WHAT THE TASK REQUIRES → Report each line from the entries in which "page" can be found.

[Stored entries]
***

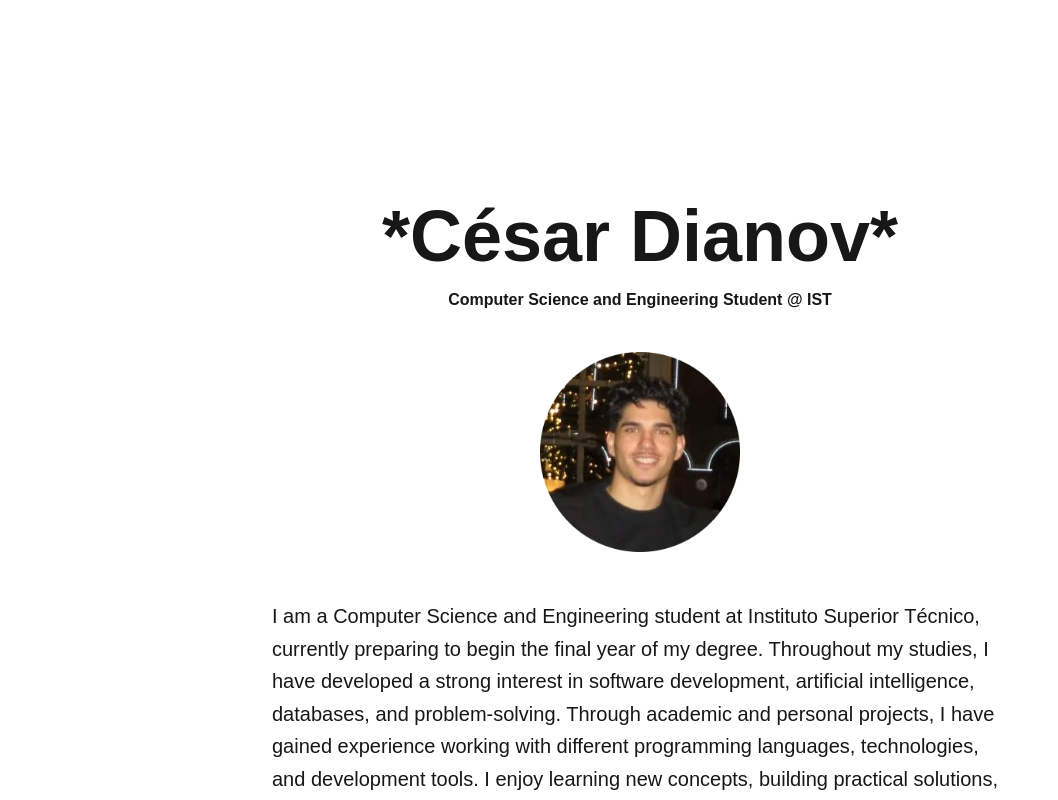
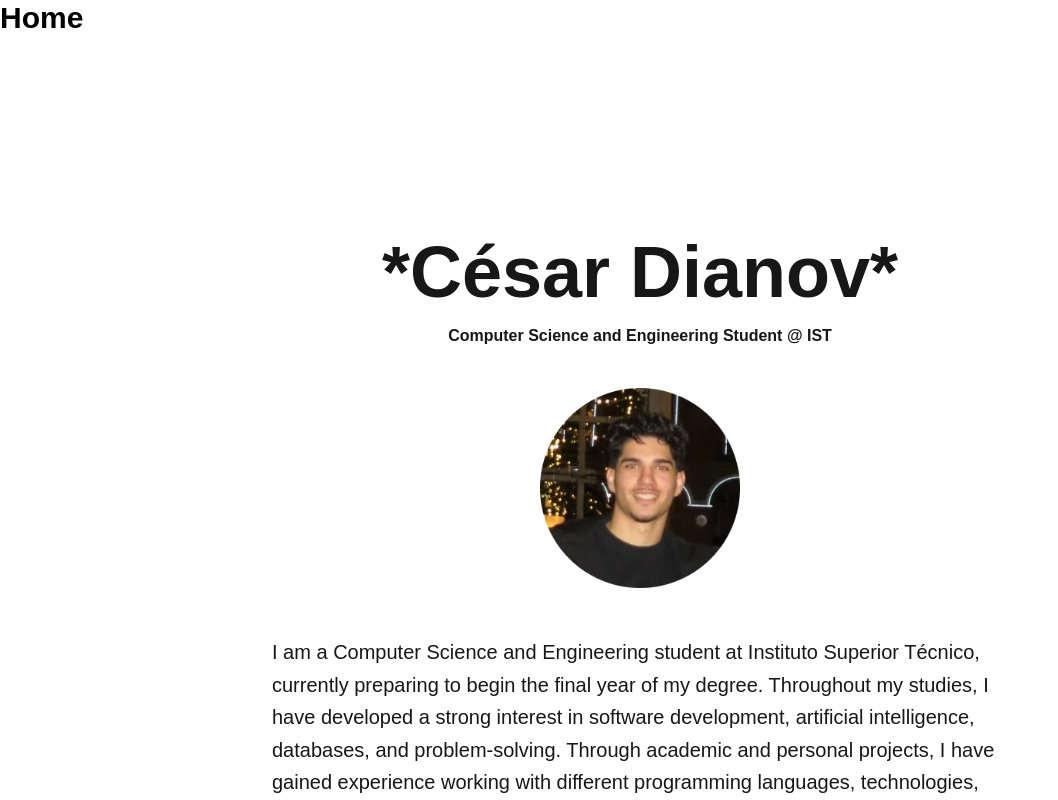
Before and after one commit to CesarDanielDianov/C-sar-s-Portofolio, a Next.js app: page / in a window 1280 px wide. Shown: the top 800 px of the page, without its empty margins (0-1058 px from the left). Built offline with nearby package versions, Linux system fonts and the light colour scheme.

Commit message:
Navbar simplizona adiconada

```diff
--- a/app/page.tsx
+++ b/app/page.tsx
@@ -1,9 +1,15 @@
 import Hero from "@/components/Hero";
+import Navbar from "@/components/Navbar";
 
 export default function Home() {
   return (
+    <>
+    <Navbar/>
+
     <main>
       <Hero />
+
     </main>
+    </>
   );
 }
--- a/components/Hero.tsx
+++ b/components/Hero.tsx
@@ -2,7 +2,7 @@ import Image from "next/image";
 
 export default function Hero() {
   return (
-  <section className="relative min-h-screen">
+  <section id="hero" className="relative min-h-screen">
 
     <div  className="text-center">
 
--- /dev/null
+++ b/components/Navbar.tsx
@@ -0,0 +1,12 @@
+export default function Navbar(){
+    return(
+        <header>
+            <nav>
+                <a href="#hero" className="text-3xl font-bold text-black">
+                    Home
+                </a>
+
+            </nav>
+        </header>
+    );
+}
```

***

EXPECTED ANSWER →
Before and after one commit to CesarDanielDianov/C-sar-s-Portofolio, a Next.js app: page / in a window 1280 px wide. Shown: the top 800 px of the page, without its empty margins (0-1058 px from the left). Built offline with nearby package versions, Linux system fonts and the light colour scheme.
--- a/app/page.tsx
+++ b/app/page.tsx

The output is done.